Extracted data Block Start

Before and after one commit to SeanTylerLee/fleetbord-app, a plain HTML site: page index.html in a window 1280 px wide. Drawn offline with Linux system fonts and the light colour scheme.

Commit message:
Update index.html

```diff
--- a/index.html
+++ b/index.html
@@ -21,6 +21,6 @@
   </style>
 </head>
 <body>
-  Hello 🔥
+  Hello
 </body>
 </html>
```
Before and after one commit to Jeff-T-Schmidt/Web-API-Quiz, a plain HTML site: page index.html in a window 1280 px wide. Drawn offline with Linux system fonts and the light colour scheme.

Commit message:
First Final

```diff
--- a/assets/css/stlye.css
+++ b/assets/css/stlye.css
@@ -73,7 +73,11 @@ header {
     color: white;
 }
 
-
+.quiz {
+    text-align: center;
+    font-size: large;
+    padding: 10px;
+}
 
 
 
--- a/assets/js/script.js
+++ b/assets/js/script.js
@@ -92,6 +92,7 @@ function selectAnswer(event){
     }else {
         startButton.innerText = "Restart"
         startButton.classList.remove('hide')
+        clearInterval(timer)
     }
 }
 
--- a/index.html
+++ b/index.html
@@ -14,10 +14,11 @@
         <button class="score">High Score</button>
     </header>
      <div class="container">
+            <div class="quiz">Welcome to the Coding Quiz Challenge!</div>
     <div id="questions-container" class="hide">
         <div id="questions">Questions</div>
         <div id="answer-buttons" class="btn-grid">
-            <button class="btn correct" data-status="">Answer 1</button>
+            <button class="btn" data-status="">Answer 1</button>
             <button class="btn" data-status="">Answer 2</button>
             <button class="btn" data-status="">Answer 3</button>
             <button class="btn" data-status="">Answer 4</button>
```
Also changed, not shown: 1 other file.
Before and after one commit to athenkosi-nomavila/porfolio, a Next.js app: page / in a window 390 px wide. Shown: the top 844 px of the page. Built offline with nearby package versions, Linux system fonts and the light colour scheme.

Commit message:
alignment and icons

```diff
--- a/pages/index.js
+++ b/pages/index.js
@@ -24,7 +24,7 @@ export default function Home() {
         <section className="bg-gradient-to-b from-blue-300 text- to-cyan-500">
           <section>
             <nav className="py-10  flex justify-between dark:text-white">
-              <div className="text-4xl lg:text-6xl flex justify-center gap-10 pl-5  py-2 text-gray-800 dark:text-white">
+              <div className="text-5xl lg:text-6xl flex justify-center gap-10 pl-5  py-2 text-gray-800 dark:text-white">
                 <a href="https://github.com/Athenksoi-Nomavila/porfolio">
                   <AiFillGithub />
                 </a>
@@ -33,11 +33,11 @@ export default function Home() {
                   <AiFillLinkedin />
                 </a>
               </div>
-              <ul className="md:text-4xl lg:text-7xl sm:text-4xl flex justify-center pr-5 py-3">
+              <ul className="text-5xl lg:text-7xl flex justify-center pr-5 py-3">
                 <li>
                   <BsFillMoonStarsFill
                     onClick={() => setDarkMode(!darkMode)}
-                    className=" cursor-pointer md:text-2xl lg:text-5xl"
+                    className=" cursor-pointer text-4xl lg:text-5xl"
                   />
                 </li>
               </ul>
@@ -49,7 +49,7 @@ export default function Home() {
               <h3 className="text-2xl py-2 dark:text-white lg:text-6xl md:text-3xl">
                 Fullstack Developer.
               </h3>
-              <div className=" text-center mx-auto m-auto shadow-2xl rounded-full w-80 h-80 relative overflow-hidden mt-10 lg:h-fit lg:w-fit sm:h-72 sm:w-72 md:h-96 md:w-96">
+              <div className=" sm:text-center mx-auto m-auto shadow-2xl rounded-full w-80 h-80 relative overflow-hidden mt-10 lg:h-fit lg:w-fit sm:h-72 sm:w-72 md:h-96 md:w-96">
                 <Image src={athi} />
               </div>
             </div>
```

Extracted data Block End

Assignment:
The lines to copy are those in the listing that contain the word "auto".

Task solution:
-              <div className=" text-center mx-auto m-auto shadow-2xl rounded-full w-80 h-80 relative overflow-hidden mt-10 lg:h-fit lg:w-fit sm:h-72 sm:w-72 md:h-96 md:w-96">
+              <div className=" sm:text-center mx-auto m-auto shadow-2xl rounded-full w-80 h-80 relative overflow-hidden mt-10 lg:h-fit lg:w-fit sm:h-72 sm:w-72 md:h-96 md:w-96">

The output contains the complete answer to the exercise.